Earlier in the year a flatmate of mine tried to kill himself. I was awoken early one summer morning to find his mother at the door, having driven half way down the island overnight to be with him in hospital. Luckily he was going to be ok, physically at least.
What shocked me the most was not that he wanted to die, but that he wanted to die and I didn’t notice. My room was not even five meters down the corridor from his. We got drunk together regularly. I knew he had been depressed, and I knew he had been on medication. But I was too obsessed in my own problems: trying to find a new flat and subsequent bond issues, summer school, working two jobs, a relationship in which the cracks were beginning to show, to notice that he had stopped going to see his psychiatrist.
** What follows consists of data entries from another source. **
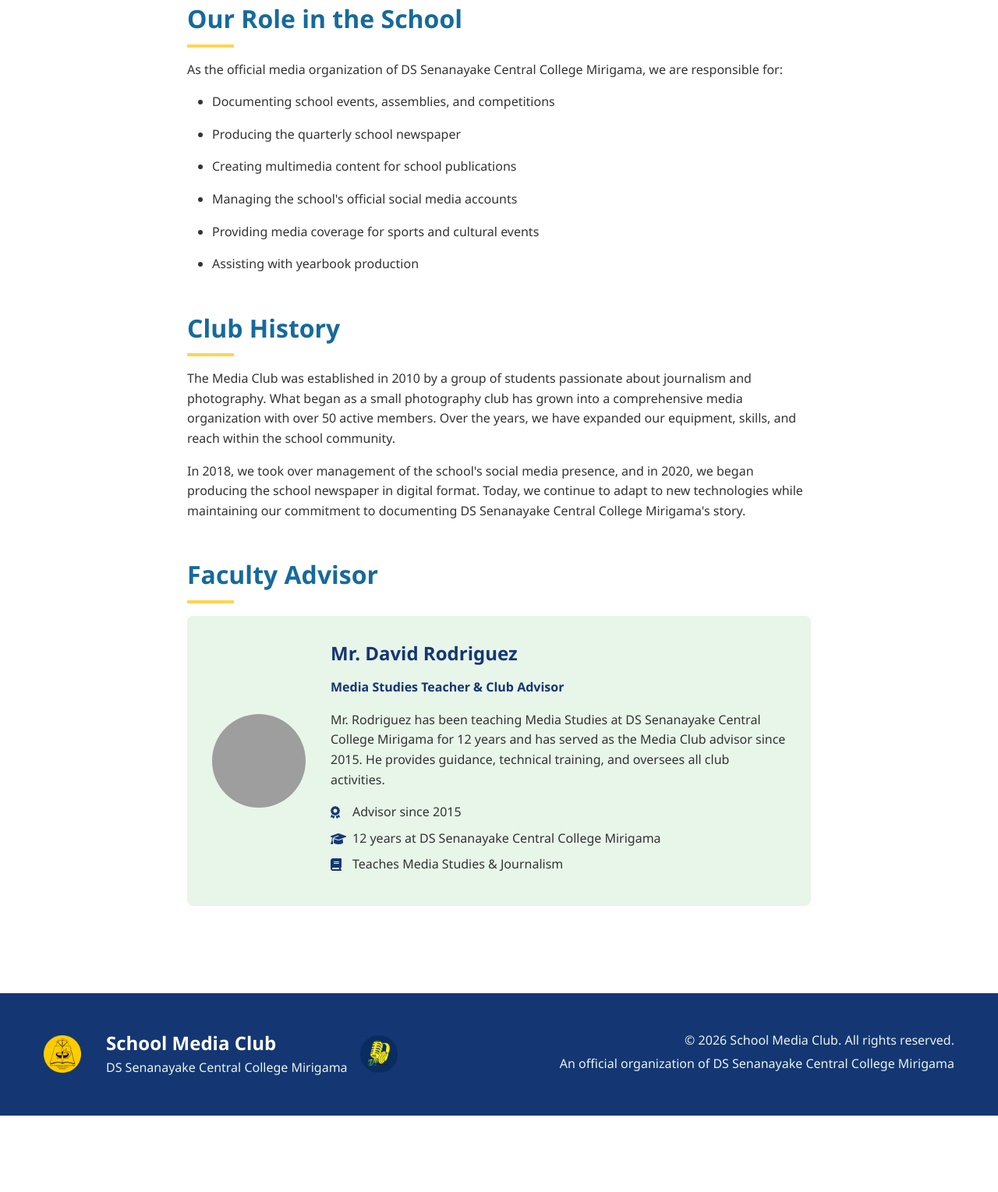
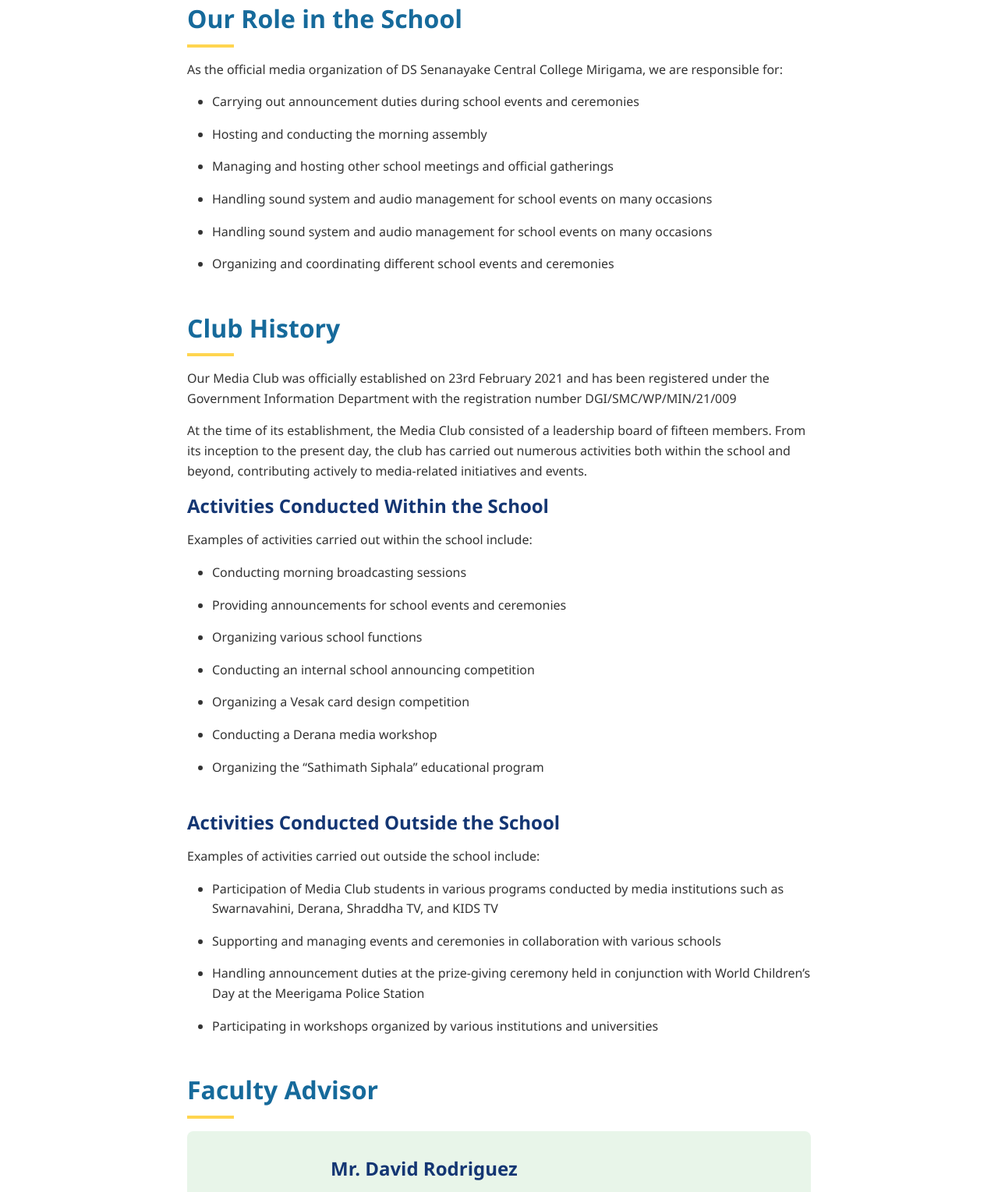
Before and after one commit to mirigamadsmediaclub/mirigamadsmediaclub.github.io, a plain HTML site: page about.html in a window 1280 px wide. Shown: the part 701-2230 px from the top of the page at 78% size. Before the commit the page ends 2132 px from the top, so only its background shows below. Drawn offline with Linux system fonts and the light colour scheme; grey boxes are pictures that could not be loaded.

Commit message:
Update about.html

```diff
--- a/about.html
+++ b/about.html
@@ -77,19 +77,39 @@
                     <h2>Our Role in the School</h2>
                     <p>As the official media organization of DS Senanayake Central College Mirigama, we are responsible for:</p>
                     <ul class="about-list">
-                        <li>Documenting school events, assemblies, and competitions</li>
-                        <li>Producing the quarterly school newspaper</li>
-                        <li>Creating multimedia content for school publications</li>
-                        <li>Managing the school's official social media accounts</li>
-                        <li>Providing media coverage for sports and cultural events</li>
-                        <li>Assisting with yearbook production</li>
+                        <li>Carrying out announcement duties during school events and ceremonies</li>
+                        <li>Hosting and conducting the morning assembly</li>
+                        <li>Managing and hosting other school meetings and official gatherings</li>
+                        <li>Handling sound system and audio management for school events on many occasions</li>
+                        <li>Handling sound system and audio management for school events on many occasions</li>
+                        <li>Organizing and coordinating different school events and ceremonies</li>
                     </ul>
                 </div>
 
                 <div class="about-section">
                     <h2>Club History</h2>
-                    <p>The Media Club was established in 2010 by a group of students passionate about journalism and photography. What began as a small photography club has grown into a comprehensive media organization with over 50 active members. Over the years, we have expanded our equipment, skills, and reach within the school community.</p>
-                    <p>In 2018, we took over management of the school's social media presence, and in 2020, we began producing the school newspaper in digital format. Today, we continue to adapt to new technologies while maintaining our commitment to documenting DS Senanayake Central College Mirigama's story.</p>
+                    <p>Our Media Club was officially established on 23rd February 2021 and has been registered under the Government Information Department with the registration number DGI/SMC/WP/MIN/21/009</p>
+                    <p>At the time of its establishment, the Media Club consisted of a leadership board of fifteen members. From its inception to the present day, the club has carried out numerous activities both within the school and beyond, contributing actively to media-related initiatives and events.</p>
+                    <h3>Activities Conducted Within the School</h3>
+                    <p>Examples of activities carried out within the school include:</p>
+                    <ul class="about-list">
+                        <li>Conducting morning broadcasting sessions</li>
+                        <li>Providing announcements for school events and ceremonies</li>
+                        <li>Organizing various school functions</li>
+                        <li>Conducting an internal school announcing competition</li>
+                        <li>Organizing a Vesak card design competition</li>
+                        <li>Conducting a Derana media workshop</li>
+                        <li>Organizing the “Sathimath Siphala” educational program</li>
+                    </ul>
+                    <br>
+                    <h3>Activities Conducted Outside the School</h3>
+                    <p>Examples of activities carried out outside the school include:</p>
+                    <ul class="about-list">
+                        <li>Participation of Media Club students in various programs conducted by media institutions such as Swarnavahini, Derana, Shraddha TV, and KIDS TV</li>
+                        <li>Supporting and managing events and ceremonies in collaboration with various schools</li>
+                        <li>Handling announcement duties at the prize-giving ceremony held in conjunction with World Children’s Day at the Meerigama Police Station</li>
+                        <li>Participating in workshops organized by various institutions and universities</li>
+                    </ul>
                 </div>
 
                 <div class="about-section">
```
And that he had slowly started withdrawing from our company.
So when his mum turned up that morning, I felt so unbelievably guilty.
Which is why when I got an email last week regarding a online student survey about stress, mental health and suicide prevention at Vic suicide prevention at Vic , I filled it out immediately. And I urge you to do the same. It takes two minutes, and you never know how the information you provide can help someone else.